Our teacher for this class, Professor Richter, is not a practicing teacher. Nor is he an administrator-teacher, or a recently-retired one. Neither is he an un-tenured PhD. or a college administrator. No, this fourth teacher in our cohort of Educational Technology at Concordia University of Chicago is an artist first (”Art is the process or product of deliberately arranging elements in a way to affect the senses or emotions. It encompasses a diverse range of human activities, creations, and modes of expression…” -wikipedia “art”).
He is a photographer and professor of art at the university. And so at last we get to see educational technology at work, not in measuring, communicating objective information, or analyzing the reasons for using digital tools. With this course in “Visual literacy” we get to explore using the tools that are designed to affect humans educationally.
Visual literacy goes back to pre-historic cave paintings. And while not quite so old, I have had my own visually literate classrooms: before the craze for testing began in the 2000’s, I was able to use artistic tools to good effect in my English classes, affecting (emotionally stimulating to educational effect) my students through literature, the art at the center of traditional English classes. And not all literature is art, but all art can feed and find expression in good literature. At its base, “literature” is any written words that convey significant information. Literature describes words selected carefully for artistic effect. So we do not revere your mother’s shopping list, but we carefully protect every last dash of Emily Dickenson.
What evidence is there of the Affective Effect of art ? Students would be moved to create art in response. The effectiveness of art can be determined partly by the art it provokes. Among the highlights for me were: surprising poetry, dramatic monologues, amazing tryptiches, and heartfelt songs–alll aesthetic responses to the subject.
I am from the generation of English teachers who from textbook companies like McGraw-Hill and McDougall-Litell received these treasure-sets of culture that went along with the actual text book. The “teacher’s edition” included poems and short stories, ancillary readings, audio recording libraries, and these vibrant plastic transparency sets of great works of art to display to students and allow them “aesthetic response.” It sounds quaint and totally un-testable today, but in a darkened 1980s classroom, projected from an overhead projector, these masterpieces of art could work magic on students, inspiring productive reveries and exciting reluctant writers into writing their own literature (the artistic kind).

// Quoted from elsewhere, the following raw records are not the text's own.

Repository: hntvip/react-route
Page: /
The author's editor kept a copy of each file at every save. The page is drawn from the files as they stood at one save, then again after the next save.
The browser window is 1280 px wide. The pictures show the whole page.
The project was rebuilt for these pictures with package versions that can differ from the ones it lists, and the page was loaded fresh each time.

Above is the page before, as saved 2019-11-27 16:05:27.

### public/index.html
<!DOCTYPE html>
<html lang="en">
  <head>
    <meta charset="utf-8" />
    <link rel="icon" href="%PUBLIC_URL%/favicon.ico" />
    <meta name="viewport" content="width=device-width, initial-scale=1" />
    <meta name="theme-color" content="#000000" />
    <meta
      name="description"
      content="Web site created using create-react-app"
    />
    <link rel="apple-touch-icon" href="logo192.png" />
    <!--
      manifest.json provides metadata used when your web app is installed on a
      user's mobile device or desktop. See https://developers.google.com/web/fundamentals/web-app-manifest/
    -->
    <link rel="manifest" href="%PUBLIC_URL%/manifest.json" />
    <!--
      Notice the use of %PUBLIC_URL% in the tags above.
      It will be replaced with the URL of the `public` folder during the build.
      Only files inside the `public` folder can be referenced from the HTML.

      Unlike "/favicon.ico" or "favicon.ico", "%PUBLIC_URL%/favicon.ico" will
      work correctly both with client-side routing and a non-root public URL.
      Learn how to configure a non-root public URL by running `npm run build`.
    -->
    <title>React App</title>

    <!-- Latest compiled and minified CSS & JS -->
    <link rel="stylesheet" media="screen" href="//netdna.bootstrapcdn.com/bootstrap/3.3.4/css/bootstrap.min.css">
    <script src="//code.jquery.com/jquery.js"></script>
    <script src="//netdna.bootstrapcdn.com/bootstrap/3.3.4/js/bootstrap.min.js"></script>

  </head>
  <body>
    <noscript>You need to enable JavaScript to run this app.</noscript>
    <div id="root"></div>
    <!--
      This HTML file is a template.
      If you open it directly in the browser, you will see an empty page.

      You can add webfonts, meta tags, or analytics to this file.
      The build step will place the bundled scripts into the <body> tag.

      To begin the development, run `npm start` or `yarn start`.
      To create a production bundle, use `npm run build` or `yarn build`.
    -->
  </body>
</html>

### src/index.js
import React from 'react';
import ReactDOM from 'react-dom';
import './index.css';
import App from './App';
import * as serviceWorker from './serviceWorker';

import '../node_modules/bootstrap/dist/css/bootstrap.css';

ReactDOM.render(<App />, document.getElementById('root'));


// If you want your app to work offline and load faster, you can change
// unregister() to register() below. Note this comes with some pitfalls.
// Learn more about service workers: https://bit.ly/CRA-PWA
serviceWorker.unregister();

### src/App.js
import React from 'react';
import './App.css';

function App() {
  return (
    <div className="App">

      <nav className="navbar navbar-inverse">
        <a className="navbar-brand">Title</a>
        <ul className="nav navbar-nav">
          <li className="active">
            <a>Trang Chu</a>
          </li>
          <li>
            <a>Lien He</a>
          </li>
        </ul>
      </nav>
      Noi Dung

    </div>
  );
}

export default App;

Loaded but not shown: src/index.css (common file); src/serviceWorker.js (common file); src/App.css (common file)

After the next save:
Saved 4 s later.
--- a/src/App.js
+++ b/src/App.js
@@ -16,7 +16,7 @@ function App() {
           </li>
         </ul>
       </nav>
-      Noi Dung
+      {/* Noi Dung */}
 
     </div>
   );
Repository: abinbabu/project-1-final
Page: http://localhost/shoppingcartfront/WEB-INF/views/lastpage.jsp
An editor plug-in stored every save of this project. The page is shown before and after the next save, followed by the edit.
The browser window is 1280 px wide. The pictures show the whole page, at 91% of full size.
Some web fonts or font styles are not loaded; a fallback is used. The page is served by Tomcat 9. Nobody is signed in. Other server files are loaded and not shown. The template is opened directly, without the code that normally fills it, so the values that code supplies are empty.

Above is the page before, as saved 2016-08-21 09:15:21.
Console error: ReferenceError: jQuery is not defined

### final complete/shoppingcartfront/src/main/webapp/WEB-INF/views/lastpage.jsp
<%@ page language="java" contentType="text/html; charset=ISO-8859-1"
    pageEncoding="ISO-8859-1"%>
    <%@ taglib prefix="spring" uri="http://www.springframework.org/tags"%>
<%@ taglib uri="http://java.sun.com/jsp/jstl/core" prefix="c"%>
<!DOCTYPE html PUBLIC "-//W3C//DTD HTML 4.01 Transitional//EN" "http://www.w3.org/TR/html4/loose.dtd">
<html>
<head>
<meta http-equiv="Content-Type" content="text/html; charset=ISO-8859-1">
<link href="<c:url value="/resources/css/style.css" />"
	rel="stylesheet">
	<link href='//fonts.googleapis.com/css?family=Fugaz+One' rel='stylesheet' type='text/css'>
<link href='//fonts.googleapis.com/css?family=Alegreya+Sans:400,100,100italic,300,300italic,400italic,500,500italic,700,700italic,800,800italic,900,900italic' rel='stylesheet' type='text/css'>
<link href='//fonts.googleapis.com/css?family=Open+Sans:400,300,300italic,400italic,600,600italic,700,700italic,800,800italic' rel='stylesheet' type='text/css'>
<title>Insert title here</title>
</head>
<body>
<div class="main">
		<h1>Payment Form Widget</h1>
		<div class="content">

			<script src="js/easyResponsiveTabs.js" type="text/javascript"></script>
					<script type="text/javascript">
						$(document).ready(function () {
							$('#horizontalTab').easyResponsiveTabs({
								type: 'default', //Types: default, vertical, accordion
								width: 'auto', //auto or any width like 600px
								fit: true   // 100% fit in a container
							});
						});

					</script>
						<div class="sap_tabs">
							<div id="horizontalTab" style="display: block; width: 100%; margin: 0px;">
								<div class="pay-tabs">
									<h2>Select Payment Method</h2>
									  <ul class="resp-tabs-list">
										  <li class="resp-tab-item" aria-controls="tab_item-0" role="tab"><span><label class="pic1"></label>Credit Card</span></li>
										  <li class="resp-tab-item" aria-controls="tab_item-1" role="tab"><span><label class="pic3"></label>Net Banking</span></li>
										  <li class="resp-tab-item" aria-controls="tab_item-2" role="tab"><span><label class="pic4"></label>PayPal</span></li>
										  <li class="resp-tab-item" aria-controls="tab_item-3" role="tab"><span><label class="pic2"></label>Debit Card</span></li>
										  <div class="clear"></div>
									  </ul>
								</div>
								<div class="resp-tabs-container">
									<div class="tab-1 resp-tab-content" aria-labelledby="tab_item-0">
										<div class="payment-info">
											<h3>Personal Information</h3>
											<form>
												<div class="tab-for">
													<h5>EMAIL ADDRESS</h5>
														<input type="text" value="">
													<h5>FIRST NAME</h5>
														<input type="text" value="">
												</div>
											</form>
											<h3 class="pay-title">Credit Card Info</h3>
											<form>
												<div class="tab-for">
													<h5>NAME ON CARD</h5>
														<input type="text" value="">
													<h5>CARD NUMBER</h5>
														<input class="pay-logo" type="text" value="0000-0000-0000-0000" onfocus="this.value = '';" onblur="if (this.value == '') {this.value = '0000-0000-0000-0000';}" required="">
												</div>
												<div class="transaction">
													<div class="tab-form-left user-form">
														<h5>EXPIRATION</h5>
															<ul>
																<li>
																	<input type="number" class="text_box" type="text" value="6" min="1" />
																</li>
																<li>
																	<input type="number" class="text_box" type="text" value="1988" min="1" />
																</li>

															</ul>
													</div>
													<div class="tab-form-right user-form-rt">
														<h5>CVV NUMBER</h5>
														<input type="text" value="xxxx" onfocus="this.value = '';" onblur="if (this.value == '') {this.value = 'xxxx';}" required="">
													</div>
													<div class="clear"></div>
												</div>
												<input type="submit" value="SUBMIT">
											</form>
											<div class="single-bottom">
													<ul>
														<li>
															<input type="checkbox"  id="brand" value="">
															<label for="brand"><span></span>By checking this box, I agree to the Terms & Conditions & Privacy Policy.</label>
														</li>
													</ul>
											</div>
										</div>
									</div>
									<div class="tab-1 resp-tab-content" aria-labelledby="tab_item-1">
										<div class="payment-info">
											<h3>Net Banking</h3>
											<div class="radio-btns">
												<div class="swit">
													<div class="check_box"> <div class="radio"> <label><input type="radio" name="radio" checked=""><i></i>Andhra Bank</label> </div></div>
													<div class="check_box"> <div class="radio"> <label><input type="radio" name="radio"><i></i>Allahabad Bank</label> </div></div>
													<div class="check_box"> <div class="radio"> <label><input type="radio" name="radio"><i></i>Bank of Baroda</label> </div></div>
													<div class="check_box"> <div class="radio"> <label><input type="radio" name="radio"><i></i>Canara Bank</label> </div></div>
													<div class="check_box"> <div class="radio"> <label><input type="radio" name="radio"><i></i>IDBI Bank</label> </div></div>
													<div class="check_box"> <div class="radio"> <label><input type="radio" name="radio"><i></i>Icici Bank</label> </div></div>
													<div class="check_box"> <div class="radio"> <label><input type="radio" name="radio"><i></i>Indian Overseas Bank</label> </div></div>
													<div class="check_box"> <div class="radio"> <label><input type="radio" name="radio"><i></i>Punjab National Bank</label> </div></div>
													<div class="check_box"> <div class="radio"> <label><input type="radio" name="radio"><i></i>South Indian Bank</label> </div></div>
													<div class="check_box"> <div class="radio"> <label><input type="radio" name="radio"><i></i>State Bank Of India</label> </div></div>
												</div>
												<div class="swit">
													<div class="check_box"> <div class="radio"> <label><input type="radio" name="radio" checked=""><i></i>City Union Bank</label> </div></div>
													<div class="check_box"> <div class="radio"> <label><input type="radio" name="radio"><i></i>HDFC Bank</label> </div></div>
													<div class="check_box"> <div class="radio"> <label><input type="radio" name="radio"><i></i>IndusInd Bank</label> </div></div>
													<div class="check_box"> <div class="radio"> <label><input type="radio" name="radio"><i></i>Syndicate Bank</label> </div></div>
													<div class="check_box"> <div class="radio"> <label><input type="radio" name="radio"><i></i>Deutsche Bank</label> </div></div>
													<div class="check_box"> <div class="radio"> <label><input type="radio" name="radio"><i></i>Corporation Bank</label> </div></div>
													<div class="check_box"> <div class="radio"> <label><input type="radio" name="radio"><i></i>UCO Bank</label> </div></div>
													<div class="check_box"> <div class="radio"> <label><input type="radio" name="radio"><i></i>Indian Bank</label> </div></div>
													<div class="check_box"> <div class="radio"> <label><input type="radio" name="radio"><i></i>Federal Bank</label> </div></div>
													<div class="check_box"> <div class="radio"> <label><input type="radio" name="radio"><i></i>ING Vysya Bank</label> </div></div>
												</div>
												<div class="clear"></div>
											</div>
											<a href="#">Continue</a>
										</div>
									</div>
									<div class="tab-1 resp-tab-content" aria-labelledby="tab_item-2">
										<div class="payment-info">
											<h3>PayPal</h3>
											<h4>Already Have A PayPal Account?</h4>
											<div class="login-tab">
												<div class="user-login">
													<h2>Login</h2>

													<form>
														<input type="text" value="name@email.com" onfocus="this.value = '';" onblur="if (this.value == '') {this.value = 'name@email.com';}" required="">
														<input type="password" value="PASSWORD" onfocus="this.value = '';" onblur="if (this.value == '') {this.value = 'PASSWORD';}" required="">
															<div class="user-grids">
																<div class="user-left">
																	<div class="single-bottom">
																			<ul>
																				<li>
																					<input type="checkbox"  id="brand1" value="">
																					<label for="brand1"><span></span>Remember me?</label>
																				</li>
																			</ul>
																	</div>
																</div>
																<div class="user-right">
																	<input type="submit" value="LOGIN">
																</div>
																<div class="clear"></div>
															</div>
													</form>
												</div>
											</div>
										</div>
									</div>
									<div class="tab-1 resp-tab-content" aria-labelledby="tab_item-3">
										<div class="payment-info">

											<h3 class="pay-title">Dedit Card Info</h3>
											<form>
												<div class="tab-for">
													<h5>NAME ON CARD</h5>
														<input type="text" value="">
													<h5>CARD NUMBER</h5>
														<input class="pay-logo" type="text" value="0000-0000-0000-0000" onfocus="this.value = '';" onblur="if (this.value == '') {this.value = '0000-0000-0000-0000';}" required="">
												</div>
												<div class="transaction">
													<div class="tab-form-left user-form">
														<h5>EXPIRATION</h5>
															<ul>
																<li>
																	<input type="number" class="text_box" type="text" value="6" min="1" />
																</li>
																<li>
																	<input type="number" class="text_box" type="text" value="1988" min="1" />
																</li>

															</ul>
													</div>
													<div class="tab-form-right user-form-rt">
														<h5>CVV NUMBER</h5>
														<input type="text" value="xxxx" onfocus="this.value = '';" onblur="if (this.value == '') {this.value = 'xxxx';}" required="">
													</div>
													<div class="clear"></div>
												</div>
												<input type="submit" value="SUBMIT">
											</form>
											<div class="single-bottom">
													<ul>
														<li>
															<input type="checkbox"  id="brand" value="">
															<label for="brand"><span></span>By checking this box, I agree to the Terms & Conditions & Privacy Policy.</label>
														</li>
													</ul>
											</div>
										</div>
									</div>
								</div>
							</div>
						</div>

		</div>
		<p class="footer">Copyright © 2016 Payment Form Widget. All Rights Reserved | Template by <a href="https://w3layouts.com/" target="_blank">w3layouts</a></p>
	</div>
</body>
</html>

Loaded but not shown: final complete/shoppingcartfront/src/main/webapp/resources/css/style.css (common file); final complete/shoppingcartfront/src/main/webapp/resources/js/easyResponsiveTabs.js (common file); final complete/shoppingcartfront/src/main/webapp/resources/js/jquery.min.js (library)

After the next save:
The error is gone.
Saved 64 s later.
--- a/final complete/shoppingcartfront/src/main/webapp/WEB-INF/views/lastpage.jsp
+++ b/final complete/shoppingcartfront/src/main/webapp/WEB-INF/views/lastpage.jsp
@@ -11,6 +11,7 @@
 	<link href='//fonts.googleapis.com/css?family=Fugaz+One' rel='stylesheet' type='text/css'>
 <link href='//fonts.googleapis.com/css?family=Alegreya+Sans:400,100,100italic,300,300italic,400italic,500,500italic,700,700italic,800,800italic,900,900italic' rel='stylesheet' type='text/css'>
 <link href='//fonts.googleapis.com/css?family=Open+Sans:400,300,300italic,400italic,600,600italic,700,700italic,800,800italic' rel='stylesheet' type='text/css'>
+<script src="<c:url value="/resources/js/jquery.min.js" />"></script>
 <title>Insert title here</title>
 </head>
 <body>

Today’s English teacher can get better images, enjoy “mash-ups,” and generally acess a treasure-trove of culture on the Internet that is incalculably larger and cheaper than what was available in old teacher’s editions. But those sets of materials, which were always nicely organized around a central narrative, were great tools for the job at the time. All that one needed in one set of binders and boxes.
Oh, look! Here’s everything essential about American Literature. Time to carry it to my next classroom.
Over there? That is all of British Literature, in the red binders. The sets fold neatly into carrying cases.
Art education is all well, of course, but it is what communities all across America are tossing out right now as too expensive for their children, something un-affordable in public schools during this economic downturn, an add-on “frill” for productive America. Of course the arts don’t matter– they are not even tested.
We thus foolishly cut off our future creativity and economic growth, as Eliot Eisner explains in a review of an irritating video published last year on this blog.
images sources responsibly at search.creativecommons.org